Most people, regardless of faith, seem familiar with the tale of Samson and Delilah: the tragic hero seduced by a woman hired to discover the secrets to his strength in order to make him fall.
This March, the New Orleans Opera Association breathes life into the story, composed by Frenchman Camille Saint-Saëns in partnership with librettist Ferdinand Lemaire. Based on the Biblical tale found in Chapter 16 of the Book of Judges (Old Testament), Samson and Delilah is the only Saint-Saëns opera performed regularly.
The show is a grand opera, performed in three acts, four scenes:
Act I opens in Palestine, 1150 B.C. Faithful leader Samson demonstrates his courage for a group of Hebrews praying for freedom from the Philistines. Observing Samson's unusually impressive faith, the High Priest of Dagon curses him and the Hebrews. Dagon plots to use the beauty of Delilah to defeat Samson's elaborate sense of strength through seduction. Armed with prophetic warnings against her, Samson prays for God's guidance is resisting Delilah's charms.
Delilah leads Act II with a song of victory. She knows her sensual magic has worked on Samson, and delights his following her rather than leading a revolution against the Philistines. It is revealed that she cares not for the riches promised by the High Priest in exchange for Samson. Instead, she is driven by revenge, hatred toward Hebrews, and a desire to hurt Samson. She's determined to discover Samson's secret, and moves to convince him to reveal it as an act of trust in his love for her.
Though Samson resists several times, he eventually reveals that his long hair is the secret. Delilah summons the Philistine soldiers, who abruptly arrive and capture Samson. By the start of Act III, Samson's hair has been shaved, and he's blind and shackled. He prays for those suffering as a result of his sinful actions, and offers his life in sacrifice.

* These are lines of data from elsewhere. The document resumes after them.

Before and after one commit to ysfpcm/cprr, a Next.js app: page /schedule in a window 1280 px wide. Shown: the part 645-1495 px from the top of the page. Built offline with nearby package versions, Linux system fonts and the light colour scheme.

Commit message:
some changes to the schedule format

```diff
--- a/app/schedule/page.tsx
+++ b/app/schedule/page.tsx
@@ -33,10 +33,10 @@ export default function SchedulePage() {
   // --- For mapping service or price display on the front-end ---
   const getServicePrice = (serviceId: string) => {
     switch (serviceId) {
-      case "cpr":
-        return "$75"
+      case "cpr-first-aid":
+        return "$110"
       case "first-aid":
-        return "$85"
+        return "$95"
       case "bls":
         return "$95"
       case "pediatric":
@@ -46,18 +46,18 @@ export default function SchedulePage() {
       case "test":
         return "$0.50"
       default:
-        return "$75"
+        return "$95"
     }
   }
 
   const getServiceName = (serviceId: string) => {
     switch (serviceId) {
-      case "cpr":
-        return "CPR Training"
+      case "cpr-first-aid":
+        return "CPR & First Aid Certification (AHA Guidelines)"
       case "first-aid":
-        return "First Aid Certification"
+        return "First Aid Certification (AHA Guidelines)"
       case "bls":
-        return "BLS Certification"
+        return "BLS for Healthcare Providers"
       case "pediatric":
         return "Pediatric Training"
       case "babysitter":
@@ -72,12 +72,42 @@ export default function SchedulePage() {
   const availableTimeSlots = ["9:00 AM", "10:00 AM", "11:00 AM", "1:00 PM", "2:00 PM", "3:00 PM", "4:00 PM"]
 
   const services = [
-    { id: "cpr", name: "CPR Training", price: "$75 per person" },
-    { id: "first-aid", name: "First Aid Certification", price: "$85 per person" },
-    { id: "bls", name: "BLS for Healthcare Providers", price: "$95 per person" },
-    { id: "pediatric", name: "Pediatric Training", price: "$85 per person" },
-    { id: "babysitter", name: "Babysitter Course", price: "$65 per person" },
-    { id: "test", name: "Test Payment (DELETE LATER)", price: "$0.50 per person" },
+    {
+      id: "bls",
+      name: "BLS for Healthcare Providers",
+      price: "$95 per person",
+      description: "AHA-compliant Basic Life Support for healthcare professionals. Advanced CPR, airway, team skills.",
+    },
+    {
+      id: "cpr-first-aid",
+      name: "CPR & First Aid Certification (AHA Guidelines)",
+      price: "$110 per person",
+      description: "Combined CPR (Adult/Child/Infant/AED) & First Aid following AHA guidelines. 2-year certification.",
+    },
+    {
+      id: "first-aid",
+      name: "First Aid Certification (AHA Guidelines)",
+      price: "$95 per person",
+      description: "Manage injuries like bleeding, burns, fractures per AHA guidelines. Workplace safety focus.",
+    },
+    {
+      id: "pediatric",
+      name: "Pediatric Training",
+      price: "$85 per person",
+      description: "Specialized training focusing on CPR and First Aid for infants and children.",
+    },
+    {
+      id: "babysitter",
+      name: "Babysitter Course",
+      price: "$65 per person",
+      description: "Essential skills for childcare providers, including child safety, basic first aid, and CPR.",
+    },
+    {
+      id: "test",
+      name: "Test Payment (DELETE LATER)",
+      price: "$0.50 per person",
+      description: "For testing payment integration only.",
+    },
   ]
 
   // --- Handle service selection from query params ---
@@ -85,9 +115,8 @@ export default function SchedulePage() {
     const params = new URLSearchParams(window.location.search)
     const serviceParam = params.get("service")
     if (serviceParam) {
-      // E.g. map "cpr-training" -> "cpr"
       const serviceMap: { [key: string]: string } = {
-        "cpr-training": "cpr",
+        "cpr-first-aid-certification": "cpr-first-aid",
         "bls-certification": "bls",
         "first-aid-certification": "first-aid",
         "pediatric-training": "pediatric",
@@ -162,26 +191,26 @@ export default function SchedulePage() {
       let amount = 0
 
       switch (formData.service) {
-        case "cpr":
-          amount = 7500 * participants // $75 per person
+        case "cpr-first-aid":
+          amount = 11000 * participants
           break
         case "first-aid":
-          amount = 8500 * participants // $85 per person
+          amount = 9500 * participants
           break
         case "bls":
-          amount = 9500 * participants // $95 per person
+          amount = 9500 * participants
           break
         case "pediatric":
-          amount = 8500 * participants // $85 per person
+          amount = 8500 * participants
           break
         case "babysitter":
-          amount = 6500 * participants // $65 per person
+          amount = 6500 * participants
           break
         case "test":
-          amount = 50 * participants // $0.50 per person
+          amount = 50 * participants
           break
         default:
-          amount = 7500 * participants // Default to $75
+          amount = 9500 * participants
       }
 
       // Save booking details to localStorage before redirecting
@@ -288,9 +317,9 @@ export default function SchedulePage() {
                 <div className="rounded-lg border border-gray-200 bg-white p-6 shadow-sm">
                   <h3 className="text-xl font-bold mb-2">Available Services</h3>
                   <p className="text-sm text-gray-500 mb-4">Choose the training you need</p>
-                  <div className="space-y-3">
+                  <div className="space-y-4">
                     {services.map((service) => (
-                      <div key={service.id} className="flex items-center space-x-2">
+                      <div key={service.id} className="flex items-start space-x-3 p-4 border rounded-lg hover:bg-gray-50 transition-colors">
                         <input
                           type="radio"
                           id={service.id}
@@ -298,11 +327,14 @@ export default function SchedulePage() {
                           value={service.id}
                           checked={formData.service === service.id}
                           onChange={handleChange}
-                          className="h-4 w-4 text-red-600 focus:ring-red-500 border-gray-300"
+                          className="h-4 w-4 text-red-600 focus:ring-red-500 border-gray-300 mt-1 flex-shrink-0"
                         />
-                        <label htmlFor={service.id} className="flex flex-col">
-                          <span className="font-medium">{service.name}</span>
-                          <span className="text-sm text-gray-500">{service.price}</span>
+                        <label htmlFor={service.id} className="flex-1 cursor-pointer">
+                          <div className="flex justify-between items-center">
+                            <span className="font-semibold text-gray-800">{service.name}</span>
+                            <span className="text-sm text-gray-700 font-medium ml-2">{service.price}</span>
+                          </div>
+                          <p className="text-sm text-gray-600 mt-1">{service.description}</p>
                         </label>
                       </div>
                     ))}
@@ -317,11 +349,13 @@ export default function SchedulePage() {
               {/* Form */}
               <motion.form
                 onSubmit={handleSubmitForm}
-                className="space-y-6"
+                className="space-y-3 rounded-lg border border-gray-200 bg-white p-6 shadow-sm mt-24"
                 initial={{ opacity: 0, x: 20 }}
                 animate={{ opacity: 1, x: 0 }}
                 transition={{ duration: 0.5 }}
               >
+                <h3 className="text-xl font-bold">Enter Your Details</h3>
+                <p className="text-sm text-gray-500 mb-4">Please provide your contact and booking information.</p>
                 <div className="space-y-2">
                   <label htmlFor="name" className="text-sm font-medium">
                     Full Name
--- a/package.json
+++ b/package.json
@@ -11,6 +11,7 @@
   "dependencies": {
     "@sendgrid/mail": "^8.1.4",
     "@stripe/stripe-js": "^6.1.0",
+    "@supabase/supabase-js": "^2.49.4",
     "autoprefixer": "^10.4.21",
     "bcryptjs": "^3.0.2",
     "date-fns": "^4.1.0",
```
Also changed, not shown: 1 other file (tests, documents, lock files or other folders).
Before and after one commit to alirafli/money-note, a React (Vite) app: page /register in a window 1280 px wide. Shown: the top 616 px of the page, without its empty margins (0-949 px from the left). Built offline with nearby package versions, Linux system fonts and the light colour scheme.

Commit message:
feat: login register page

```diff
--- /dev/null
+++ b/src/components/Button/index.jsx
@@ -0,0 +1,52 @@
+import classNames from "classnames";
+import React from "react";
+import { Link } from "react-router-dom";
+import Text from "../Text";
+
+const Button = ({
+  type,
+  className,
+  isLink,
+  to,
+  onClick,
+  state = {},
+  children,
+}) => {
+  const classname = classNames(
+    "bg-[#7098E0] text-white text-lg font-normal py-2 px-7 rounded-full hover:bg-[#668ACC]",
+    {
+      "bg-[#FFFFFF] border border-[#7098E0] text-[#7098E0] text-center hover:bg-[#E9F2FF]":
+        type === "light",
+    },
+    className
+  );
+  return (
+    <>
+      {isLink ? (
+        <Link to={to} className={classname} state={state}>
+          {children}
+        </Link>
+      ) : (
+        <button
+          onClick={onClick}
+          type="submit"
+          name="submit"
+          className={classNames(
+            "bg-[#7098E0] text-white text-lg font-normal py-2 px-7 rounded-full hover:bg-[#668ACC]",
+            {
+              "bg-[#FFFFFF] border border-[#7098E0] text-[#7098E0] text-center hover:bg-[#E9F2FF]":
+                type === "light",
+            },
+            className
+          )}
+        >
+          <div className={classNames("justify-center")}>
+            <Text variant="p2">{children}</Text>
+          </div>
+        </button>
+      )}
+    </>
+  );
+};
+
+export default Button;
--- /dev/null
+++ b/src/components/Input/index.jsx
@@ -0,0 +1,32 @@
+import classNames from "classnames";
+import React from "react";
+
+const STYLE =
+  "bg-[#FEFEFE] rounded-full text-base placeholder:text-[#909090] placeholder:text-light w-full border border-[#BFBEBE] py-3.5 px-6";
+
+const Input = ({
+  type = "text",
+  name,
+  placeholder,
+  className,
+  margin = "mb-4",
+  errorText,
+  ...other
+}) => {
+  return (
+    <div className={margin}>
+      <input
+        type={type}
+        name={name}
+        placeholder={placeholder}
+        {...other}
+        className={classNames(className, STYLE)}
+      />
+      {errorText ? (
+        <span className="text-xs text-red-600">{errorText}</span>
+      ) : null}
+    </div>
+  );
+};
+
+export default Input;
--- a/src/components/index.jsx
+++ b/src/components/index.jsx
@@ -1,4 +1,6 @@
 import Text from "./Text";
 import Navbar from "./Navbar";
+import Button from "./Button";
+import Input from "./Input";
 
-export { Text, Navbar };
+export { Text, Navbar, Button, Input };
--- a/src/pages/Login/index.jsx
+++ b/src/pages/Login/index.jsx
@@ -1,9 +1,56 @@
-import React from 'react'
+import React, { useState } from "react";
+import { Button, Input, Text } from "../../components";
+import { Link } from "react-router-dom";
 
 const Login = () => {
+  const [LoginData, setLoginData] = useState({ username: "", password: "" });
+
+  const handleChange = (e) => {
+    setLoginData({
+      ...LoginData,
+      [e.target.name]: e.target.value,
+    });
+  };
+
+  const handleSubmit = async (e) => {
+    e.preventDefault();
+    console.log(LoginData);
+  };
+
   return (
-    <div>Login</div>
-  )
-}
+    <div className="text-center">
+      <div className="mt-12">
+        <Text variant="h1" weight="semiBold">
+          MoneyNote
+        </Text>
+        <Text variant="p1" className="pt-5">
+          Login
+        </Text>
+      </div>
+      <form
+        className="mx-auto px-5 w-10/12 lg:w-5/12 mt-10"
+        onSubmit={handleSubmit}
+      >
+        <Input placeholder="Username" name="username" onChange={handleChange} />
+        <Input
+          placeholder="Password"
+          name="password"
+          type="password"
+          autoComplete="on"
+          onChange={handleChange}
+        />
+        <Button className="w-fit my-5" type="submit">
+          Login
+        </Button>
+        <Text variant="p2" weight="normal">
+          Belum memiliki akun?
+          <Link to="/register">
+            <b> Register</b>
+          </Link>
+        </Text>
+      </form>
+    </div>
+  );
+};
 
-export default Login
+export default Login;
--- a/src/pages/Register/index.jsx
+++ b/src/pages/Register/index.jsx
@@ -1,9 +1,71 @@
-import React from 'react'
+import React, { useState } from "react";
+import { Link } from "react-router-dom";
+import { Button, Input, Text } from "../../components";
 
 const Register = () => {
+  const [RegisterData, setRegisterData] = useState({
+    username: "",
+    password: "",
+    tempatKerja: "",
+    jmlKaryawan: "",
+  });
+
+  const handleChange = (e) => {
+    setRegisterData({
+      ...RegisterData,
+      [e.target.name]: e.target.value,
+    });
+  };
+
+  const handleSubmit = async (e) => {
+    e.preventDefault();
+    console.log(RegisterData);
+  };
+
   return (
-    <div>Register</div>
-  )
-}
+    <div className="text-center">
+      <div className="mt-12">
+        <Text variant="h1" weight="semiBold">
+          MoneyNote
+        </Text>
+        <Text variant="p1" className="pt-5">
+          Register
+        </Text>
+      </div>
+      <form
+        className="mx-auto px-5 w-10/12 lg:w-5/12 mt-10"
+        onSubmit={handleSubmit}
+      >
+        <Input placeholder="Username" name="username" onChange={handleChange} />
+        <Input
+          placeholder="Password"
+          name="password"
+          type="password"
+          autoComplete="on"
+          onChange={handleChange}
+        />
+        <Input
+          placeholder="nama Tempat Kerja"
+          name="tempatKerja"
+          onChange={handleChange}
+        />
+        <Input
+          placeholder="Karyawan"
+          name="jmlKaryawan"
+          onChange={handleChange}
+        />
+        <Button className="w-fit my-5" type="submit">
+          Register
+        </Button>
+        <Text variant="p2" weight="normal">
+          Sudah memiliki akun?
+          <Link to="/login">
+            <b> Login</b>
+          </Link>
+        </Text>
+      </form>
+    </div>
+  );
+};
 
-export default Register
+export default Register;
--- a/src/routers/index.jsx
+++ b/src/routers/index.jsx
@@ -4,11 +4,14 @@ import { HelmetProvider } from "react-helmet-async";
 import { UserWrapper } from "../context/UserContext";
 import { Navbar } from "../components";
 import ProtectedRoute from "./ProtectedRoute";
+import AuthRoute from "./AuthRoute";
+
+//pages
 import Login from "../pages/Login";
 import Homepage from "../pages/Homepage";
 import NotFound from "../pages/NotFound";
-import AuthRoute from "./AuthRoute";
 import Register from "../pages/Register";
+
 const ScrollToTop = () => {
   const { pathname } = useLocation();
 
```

The scene changes to Dagon in his temple. The Philistines prepare to celebrate their victory over Samson. Samson is led toward Dagon by a boy and instructed to kneel before the High Priest. Instead, he asks the boy to lead him toward to a pair of pillars—the main support for the Philistine temple. Once there, Samson prays for restoration of his strength. He pulls the pillars down, crushing both himself and his enemies.
Directed by Robert Lyall, Samson and Delilah will be sung in French, with English surtitles. Two performances are scheduled for Friday, 15 March (8pm) and Sunday, 17 March (2:30pm). Tickets are on sale now through neworleansopera.org for as low as $25.
An hour prior to curtain, George Dansker—Reference Librarian at New Orleans Public Library—will deliver a Nuts & Bolts lecture on the Opera with all the expertise you need to know about Samson and Delilah.
Production sponsorship comes from Peoples Health.